=== What is being asked ===
This exercise calls for copying every line below that holds the word "sheet".

Edit difference data
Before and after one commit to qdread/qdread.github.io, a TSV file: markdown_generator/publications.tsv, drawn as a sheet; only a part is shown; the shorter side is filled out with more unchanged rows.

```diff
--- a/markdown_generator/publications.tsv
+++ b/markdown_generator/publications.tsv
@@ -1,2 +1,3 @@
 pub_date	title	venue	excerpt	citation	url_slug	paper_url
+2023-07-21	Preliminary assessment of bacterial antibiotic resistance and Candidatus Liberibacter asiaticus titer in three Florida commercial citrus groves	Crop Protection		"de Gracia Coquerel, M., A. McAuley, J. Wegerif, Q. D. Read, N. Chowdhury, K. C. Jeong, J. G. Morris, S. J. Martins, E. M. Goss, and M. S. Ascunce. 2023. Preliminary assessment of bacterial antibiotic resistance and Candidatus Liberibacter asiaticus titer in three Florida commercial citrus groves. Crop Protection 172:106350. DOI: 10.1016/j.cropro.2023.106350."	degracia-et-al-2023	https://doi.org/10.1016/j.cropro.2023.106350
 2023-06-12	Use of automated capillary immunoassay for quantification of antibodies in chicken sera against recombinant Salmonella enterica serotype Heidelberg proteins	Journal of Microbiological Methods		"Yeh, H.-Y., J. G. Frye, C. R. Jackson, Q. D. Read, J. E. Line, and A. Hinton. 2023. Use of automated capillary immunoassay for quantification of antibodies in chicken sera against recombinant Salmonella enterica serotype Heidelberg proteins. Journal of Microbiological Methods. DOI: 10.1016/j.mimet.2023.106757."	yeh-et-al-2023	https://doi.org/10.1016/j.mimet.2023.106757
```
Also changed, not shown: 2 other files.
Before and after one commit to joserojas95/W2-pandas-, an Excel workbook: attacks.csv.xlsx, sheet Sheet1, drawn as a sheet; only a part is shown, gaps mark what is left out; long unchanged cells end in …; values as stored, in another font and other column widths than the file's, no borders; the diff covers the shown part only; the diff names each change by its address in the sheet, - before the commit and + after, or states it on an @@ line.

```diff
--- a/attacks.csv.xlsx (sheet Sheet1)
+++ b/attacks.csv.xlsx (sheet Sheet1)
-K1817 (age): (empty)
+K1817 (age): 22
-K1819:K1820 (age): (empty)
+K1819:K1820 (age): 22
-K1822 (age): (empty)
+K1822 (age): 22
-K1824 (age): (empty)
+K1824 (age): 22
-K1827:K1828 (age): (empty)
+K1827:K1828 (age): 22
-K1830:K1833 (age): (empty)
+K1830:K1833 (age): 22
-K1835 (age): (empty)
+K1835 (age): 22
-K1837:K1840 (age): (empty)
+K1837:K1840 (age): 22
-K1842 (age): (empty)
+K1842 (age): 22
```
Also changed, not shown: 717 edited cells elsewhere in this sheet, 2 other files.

=== Solved exercise ===
Before and after one commit to qdread/qdread.github.io, a TSV file: markdown_generator/publications.tsv, drawn as a sheet; only a part is shown; the shorter side is filled out with more unchanged rows.
Before and after one commit to joserojas95/W2-pandas-, an Excel workbook: attacks.csv.xlsx, sheet Sheet1, drawn as a sheet; only a part is shown, gaps mark what is left out; long unchanged cells end in …; values as stored, in another font and other column widths than the file's, no borders; the diff covers the shown part only; the diff names each change by its address in the sheet, - before the commit and + after, or states it on an @@ line.
--- a/attacks.csv.xlsx (sheet Sheet1)
+++ b/attacks.csv.xlsx (sheet Sheet1)
Also changed, not shown: 717 edited cells elsewhere in this sheet, 2 other files.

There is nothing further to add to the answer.